The US military has a lot of drones—and an unending demand from troops in the field for more. As a result, the Army has for some time allowed units to purchase hundreds of off-the-shelf drones made by DJI, the Chinese consumer drone maker. The Army Aviation Directorate has provided “airworthiness releases” for DJI drones over 300 times for a variety of missions, according to a memorandum issued by the directorate’s deputy chief of staff.
But now all of those drones are getting pulled from service, as the result of classified findings in a May study by the Army Research Lab at Aberdeen Proving Grounds in Maryland, as well as a Navy memorandum citing “operational risks” in using DJI drones. The memorandum ordering the ban was obtained by Small UAS News.
The reason may be related to information gathering by DJI’s products that could include geographic location of flights, audio, and video.
DJI has faced privacy complaints in the past. Last year, the company issued a statement asserting that DJI only stored drone data via DJI’s GO app when it was submitted by the customer. “DJI cannot, and we believe should not, access your live feed, the video files on your drone’s memory cards, or the video files on your phone or tablet connected to the flight controller,” a DJI spokesman said in the April 2016 statement. “Since we cannot access it, we cannot provide it to anyone else—even with a court order or another valid legal demand.”
However, DJI has also included software in many of its drones that use geolocation to determine whether the drone is in a No Fly Zone. And the company’s privacy statement notes:
We may preserve and disclose your information if required to do so by law or in the good-faith belief that such action is necessary to comply with applicable laws, in response to a court order, judicial or other government subpoena, warrant or request, or to otherwise cooperate with law enforcement or other governmental agencies.
DJI stores data it collects on servers in the United States and China.
Intentional collection by DJI is likely not the issue found by Army Research Labs, however. The problem may be related to others gaining access to telemetry data in the field, including adversaries. The Islamic State has used DJI drones heavily in Iraq and Syria, even rigging them to drop grenades on their enemies.

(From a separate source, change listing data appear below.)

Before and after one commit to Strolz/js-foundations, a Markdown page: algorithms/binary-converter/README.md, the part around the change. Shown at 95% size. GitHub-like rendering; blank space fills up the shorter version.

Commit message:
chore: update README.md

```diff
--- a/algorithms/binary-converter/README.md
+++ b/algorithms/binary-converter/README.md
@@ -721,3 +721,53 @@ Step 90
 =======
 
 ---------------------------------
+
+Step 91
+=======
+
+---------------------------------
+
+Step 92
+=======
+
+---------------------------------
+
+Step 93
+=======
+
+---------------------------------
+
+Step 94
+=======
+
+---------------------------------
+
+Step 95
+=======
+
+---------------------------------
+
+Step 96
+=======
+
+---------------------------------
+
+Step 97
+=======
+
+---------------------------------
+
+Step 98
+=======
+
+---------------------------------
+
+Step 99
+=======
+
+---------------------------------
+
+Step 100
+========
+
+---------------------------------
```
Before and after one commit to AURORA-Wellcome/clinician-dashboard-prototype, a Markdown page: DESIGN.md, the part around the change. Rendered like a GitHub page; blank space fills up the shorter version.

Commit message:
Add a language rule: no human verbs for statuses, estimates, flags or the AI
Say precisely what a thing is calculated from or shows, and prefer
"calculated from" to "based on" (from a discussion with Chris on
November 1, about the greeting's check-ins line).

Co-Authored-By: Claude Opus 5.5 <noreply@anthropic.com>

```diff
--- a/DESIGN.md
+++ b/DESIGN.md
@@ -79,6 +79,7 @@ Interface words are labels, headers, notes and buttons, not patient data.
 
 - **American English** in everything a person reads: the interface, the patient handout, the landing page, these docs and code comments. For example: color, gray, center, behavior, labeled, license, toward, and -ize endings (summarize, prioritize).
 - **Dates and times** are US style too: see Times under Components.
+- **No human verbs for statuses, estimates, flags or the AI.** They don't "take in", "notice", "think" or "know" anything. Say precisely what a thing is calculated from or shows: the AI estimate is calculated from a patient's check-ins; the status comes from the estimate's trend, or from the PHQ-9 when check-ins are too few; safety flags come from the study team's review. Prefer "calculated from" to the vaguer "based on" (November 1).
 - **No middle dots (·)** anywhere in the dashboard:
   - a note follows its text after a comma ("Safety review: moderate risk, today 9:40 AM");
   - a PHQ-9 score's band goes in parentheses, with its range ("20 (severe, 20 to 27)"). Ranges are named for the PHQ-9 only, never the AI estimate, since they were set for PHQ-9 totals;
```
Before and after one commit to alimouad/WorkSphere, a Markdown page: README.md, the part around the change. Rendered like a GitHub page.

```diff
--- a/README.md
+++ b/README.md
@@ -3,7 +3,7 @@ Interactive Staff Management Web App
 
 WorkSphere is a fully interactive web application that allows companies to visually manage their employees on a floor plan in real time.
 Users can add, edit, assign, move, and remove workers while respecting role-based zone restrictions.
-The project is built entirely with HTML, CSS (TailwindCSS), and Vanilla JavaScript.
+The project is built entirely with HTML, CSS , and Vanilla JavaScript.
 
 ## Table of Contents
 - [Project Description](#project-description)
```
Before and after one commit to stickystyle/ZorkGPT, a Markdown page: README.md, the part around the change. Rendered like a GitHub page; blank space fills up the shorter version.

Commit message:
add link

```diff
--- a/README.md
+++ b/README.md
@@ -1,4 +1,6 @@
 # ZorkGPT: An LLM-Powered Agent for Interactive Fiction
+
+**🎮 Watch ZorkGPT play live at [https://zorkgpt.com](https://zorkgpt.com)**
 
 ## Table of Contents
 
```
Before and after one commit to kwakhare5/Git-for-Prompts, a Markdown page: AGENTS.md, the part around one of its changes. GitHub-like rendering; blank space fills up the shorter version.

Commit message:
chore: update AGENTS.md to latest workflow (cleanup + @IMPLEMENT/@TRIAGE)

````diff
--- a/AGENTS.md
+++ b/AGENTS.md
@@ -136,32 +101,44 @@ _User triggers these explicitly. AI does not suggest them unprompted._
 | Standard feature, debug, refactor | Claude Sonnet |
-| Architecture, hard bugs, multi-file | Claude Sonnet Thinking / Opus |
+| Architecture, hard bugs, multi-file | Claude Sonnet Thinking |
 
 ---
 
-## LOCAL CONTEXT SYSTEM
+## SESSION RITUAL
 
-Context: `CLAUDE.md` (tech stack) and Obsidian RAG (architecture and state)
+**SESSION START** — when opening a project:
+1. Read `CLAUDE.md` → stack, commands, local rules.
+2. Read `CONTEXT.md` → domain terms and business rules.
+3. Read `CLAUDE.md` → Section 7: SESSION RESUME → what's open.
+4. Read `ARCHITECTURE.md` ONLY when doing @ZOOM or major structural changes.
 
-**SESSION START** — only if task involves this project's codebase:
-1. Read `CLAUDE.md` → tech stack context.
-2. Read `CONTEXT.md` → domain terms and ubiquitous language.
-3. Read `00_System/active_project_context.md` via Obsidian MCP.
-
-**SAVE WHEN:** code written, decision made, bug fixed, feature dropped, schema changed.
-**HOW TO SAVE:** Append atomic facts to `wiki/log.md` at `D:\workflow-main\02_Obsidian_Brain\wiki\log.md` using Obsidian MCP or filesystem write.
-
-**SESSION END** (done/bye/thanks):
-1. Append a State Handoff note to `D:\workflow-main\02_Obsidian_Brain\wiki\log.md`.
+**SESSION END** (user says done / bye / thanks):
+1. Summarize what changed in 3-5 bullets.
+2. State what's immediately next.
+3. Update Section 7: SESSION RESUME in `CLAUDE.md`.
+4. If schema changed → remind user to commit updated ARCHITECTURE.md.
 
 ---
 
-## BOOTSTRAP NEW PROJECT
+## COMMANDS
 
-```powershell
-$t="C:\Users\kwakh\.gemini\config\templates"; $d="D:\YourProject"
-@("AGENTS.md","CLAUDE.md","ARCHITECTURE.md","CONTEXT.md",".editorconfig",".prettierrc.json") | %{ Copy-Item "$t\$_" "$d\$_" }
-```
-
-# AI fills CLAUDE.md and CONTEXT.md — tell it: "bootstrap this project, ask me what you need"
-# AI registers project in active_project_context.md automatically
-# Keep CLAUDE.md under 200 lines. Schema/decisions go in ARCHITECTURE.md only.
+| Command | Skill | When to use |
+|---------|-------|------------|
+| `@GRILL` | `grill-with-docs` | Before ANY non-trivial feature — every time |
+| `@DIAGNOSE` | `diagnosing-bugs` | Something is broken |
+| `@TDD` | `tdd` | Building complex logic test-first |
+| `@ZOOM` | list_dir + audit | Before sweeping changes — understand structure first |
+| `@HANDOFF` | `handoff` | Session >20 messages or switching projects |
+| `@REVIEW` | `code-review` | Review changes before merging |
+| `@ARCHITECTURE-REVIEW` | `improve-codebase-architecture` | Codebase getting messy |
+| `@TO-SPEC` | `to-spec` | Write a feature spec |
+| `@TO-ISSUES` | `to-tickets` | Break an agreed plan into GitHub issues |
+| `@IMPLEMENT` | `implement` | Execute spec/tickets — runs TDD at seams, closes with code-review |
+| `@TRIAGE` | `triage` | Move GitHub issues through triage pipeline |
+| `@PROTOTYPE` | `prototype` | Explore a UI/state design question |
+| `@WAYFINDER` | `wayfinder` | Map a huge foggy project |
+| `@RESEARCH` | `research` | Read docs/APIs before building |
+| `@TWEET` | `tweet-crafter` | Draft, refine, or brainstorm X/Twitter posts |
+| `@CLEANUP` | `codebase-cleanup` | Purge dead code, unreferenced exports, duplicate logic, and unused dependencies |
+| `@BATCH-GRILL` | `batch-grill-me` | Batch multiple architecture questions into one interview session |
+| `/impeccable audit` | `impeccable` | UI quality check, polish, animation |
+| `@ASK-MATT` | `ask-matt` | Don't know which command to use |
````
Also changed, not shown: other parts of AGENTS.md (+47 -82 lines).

Since the drones are so ubiquitous and the control protocols are well known, ARL may have found that an adversary could hijack a control session through a bug in DJI’s protocol, or obtain telemetry, audio and video covertly.
In any case, Army Air Directorate’s deputy chief of staff Lt. General Joseph Anderson issued a memo on August 2 ordering units to “cease all use, uninstall all DJI applications, remove all batteries/storage media from devices, and secure equipment for follow-on direction.”
“We are surprised and disappointed to read reports of the U.S. Army’s unprompted restriction on DJI drones as we were not consulted during their decision,” said Michael Oldenburg, DJI’s senior communication manager for North America in an e-mail to Ars. “We are happy to work directly with any organization, including the U.S. Army, that has concerns about our management of cyber issues.We’ll be reaching out to the U.S. Army to confirm the memo and to understand what is specifically meant by ‘cyber vulnerabilities’. Until then, we ask everyone to refrain from undue speculation.”
This post originated on Ars Technica